(WORK ORDER)
Give all of the data below again exactly, and drop the images.

(SOURCE MATERIAL)

=====

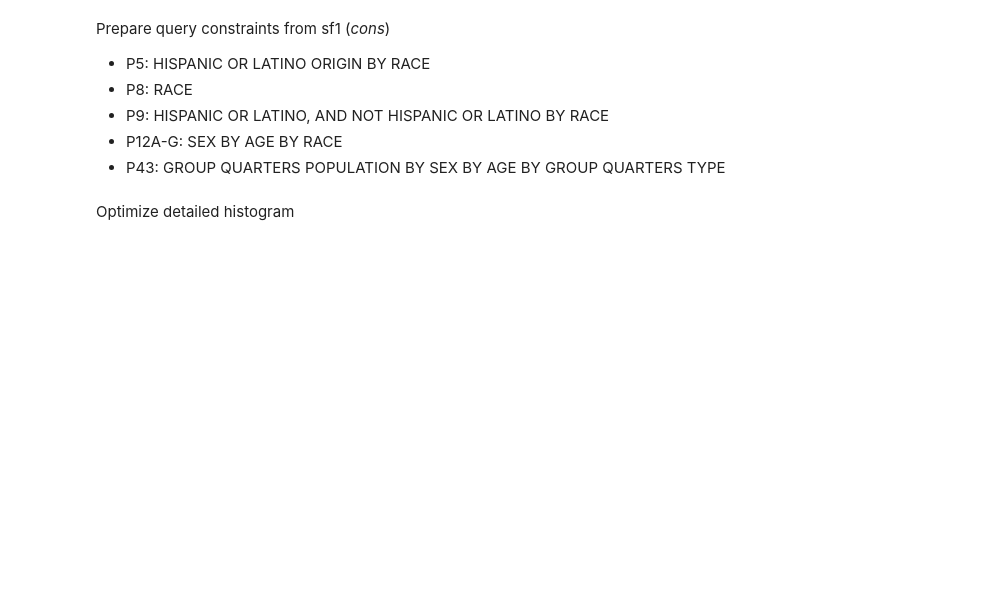
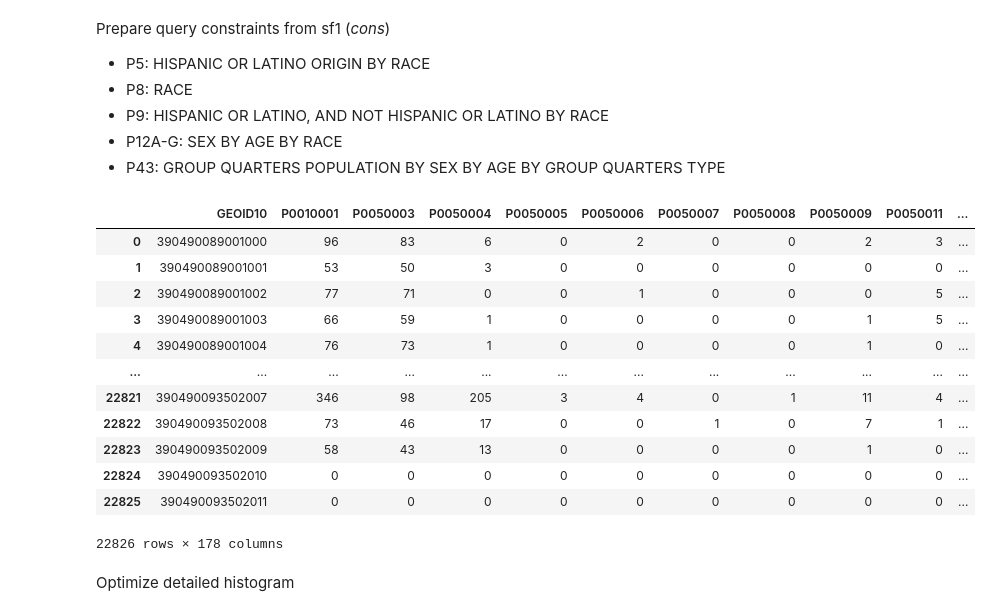
Before and after one commit to linyuehzzz/tda-eval, a Jupyter notebook: franklin_reconstruction.ipynb, the cells around one changed output. Saved outputs shown, nothing was run; the diff lists cells and outputs as text; code cells hidden in the pictures; blank space fills up the shorter version.

```diff
--- a/franklin_reconstruction.ipynb
+++ b/franklin_reconstruction.ipynb
@@ -129,34 +129,48 @@ data_p12G["P012G00B"] = sum([data_p12G["P012G0%s" % '{number:0{width}d}'.format(
 data_p12G["P012G00C"] = sum([data_p12G["P012G0%s" % '{number:0{width}d}'.format(width=2, number=i)]
                              for i in range(27, 31)])
 data_p12G["P012G00D"] = sum([data_p12G["P012G0%s" % '{number:0{width}d}'.format(width=2, number=i)]
                              for i in range(31, 50)])
 data_p12G = data_p12G[["P012G00A", "P012G00B", "P012G00C", "P012G00D"]]
 
 ## P43: GROUP QUARTERS POPULATION BY SEX BY AGE BY GROUP QUARTERS TYPE
 filename_p43 = 'franklin/sf1/franklin_P43.csv'
 data_p43 = pd.read_csv(filename_p43)
 data_p43["P043G00A"] = data_p43[["P0430004"]]
 data_p43["P043G00B"] = data_p43[["P0430009"]]
 data_p43["P043G00C"] = data_p43["P0430014"] + data_p43["P0430024"]
 data_p43["P043G00D"] = data_p43["P0430019"] + data_p43["P0430029"]
 data_p43["P043G00E"] = data_p43[["P0430035"]]
 data_p43["P043G00F"] = data_p43[["P0430040"]]
 data_p43["P043G00G"] = data_p43["P0430045"] + data_p43["P0430055"]
 data_p43["P043G00H"] = data_p43["P0430050"] + data_p43["P0430060"]
 data_p43 = data_p43[["P043G00A", "P043G00B", "P043G00C", "P043G00D", "P043G00E", "P043G00F", "P043G00G", "P043G00H"]]
 
-cons = pd.concat([data_p1, data_p5, data_p8, data_p9, data_p12A, data_p12B, data_p12C, data_p12D, data_p12E, data_p12F, data_p12G1, data_p43],
+cons = pd.concat([data_p1, data_p5, data_p8, data_p9, data_p12A, data_p12B, data_p12C, data_p12D, data_p12E, data_p12F, data_p12G, data_p43],
                  axis=1, join='inner')
 
 # ## drop all blocks with zero-population
 # cons = cons[(cons.T != 0).any()]
 # shift column "GEOID10" to first position
 first_column = cons.pop("GEOID10")
 # insert column using insert(position,column_name,first_column) function
 cons.insert(0, "GEOID10", first_column)
 
 cons.to_csv("franklin/microdata/franklin_cons.csv", index=False)
 cons
+# %% [output]
+|  | GEOID10 | P0010001 | P0050003 | P0050004 | P0050005 | P0050006 | P0050007 | P0050008 | P0050009 | P0050011 | ... |
+| 0 | 390490089001000 | 96 | 83 | 6 | 0 | 2 | 0 | 0 | 2 | 3 | ... |
+| 1 | 390490089001001 | 53 | 50 | 3 | 0 | 0 | 0 | 0 | 0 | 0 | ... |
+| 2 | 390490089001002 | 77 | 71 | 0 | 0 | 1 | 0 | 0 | 0 | 5 | ... |
+| 3 | 390490089001003 | 66 | 59 | 1 | 0 | 0 | 0 | 0 | 1 | 5 | ... |
+| 4 | 390490089001004 | 76 | 73 | 1 | 0 | 0 | 0 | 0 | 1 | 0 | ... |
+| ... | ... | ... | ... | ... | ... | ... | ... | ... | ... | ... | ... |
+| 22821 | 390490093502007 | 346 | 98 | 205 | 3 | 4 | 0 | 1 | 11 | 4 | ... |
+| 22822 | 390490093502008 | 73 | 46 | 17 | 0 | 0 | 1 | 0 | 7 | 1 | ... |
+| 22823 | 390490093502009 | 58 | 43 | 13 | 0 | 0 | 0 | 0 | 1 | 0 | ... |
+| 22824 | 390490093502010 | 0 | 0 | 0 | 0 | 0 | 0 | 0 | 0 | 0 | ... |
+| 22825 | 390490093502011 | 0 | 0 | 0 | 0 | 0 | 0 | 0 | 0 | 0 | ... |
+22826 rows × 178 columns
 # %% [markdown]
 Optimize detailed histogram
 # %%
```
Also changed, not shown: parts of 5 cells of this notebook, 3 other files.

=====

(RESPONSE AREA)
Before and after one commit to linyuehzzz/tda-eval, a Jupyter notebook: franklin_reconstruction.ipynb, the cells around one changed output. Saved outputs shown, nothing was run; the diff lists cells and outputs as text; code cells hidden in the pictures; blank space fills up the shorter version.

```diff
--- a/franklin_reconstruction.ipynb
+++ b/franklin_reconstruction.ipynb
@@ -129,34 +129,48 @@ data_p12G["P012G00B"] = sum([data_p12G["P012G0%s" % '{number:0{width}d}'.format(
 data_p12G["P012G00C"] = sum([data_p12G["P012G0%s" % '{number:0{width}d}'.format(width=2, number=i)]
                              for i in range(27, 31)])
 data_p12G["P012G00D"] = sum([data_p12G["P012G0%s" % '{number:0{width}d}'.format(width=2, number=i)]
                              for i in range(31, 50)])
 data_p12G = data_p12G[["P012G00A", "P012G00B", "P012G00C", "P012G00D"]]
 
 ## P43: GROUP QUARTERS POPULATION BY SEX BY AGE BY GROUP QUARTERS TYPE
 filename_p43 = 'franklin/sf1/franklin_P43.csv'
 data_p43 = pd.read_csv(filename_p43)
 data_p43["P043G00A"] = data_p43[["P0430004"]]
 data_p43["P043G00B"] = data_p43[["P0430009"]]
 data_p43["P043G00C"] = data_p43["P0430014"] + data_p43["P0430024"]
 data_p43["P043G00D"] = data_p43["P0430019"] + data_p43["P0430029"]
 data_p43["P043G00E"] = data_p43[["P0430035"]]
 data_p43["P043G00F"] = data_p43[["P0430040"]]
 data_p43["P043G00G"] = data_p43["P0430045"] + data_p43["P0430055"]
 data_p43["P043G00H"] = data_p43["P0430050"] + data_p43["P0430060"]
 data_p43 = data_p43[["P043G00A", "P043G00B", "P043G00C", "P043G00D", "P043G00E", "P043G00F", "P043G00G", "P043G00H"]]
 
-cons = pd.concat([data_p1, data_p5, data_p8, data_p9, data_p12A, data_p12B, data_p12C, data_p12D, data_p12E, data_p12F, data_p12G1, data_p43],
+cons = pd.concat([data_p1, data_p5, data_p8, data_p9, data_p12A, data_p12B, data_p12C, data_p12D, data_p12E, data_p12F, data_p12G, data_p43],
                  axis=1, join='inner')
 
 # ## drop all blocks with zero-population
 # cons = cons[(cons.T != 0).any()]
 # shift column "GEOID10" to first position
 first_column = cons.pop("GEOID10")
 # insert column using insert(position,column_name,first_column) function
 cons.insert(0, "GEOID10", first_column)
 
 cons.to_csv("franklin/microdata/franklin_cons.csv", index=False)
 cons
+# %% [output]
+|  | GEOID10 | P0010001 | P0050003 | P0050004 | P0050005 | P0050006 | P0050007 | P0050008 | P0050009 | P0050011 | ... |
+| 0 | 390490089001000 | 96 | 83 | 6 | 0 | 2 | 0 | 0 | 2 | 3 | ... |
+| 1 | 390490089001001 | 53 | 50 | 3 | 0 | 0 | 0 | 0 | 0 | 0 | ... |
+| 2 | 390490089001002 | 77 | 71 | 0 | 0 | 1 | 0 | 0 | 0 | 5 | ... |
+| 3 | 390490089001003 | 66 | 59 | 1 | 0 | 0 | 0 | 0 | 1 | 5 | ... |
+| 4 | 390490089001004 | 76 | 73 | 1 | 0 | 0 | 0 | 0 | 1 | 0 | ... |
+| ... | ... | ... | ... | ... | ... | ... | ... | ... | ... | ... | ... |
+| 22821 | 390490093502007 | 346 | 98 | 205 | 3 | 4 | 0 | 1 | 11 | 4 | ... |
+| 22822 | 390490093502008 | 73 | 46 | 17 | 0 | 0 | 1 | 0 | 7 | 1 | ... |
+| 22823 | 390490093502009 | 58 | 43 | 13 | 0 | 0 | 0 | 0 | 1 | 0 | ... |
+| 22824 | 390490093502010 | 0 | 0 | 0 | 0 | 0 | 0 | 0 | 0 | 0 | ... |
+| 22825 | 390490093502011 | 0 | 0 | 0 | 0 | 0 | 0 | 0 | 0 | 0 | ... |
+22826 rows × 178 columns
 # %% [markdown]
 Optimize detailed histogram
 # %%
```
Also changed, not shown: parts of 5 cells of this notebook, 3 other files.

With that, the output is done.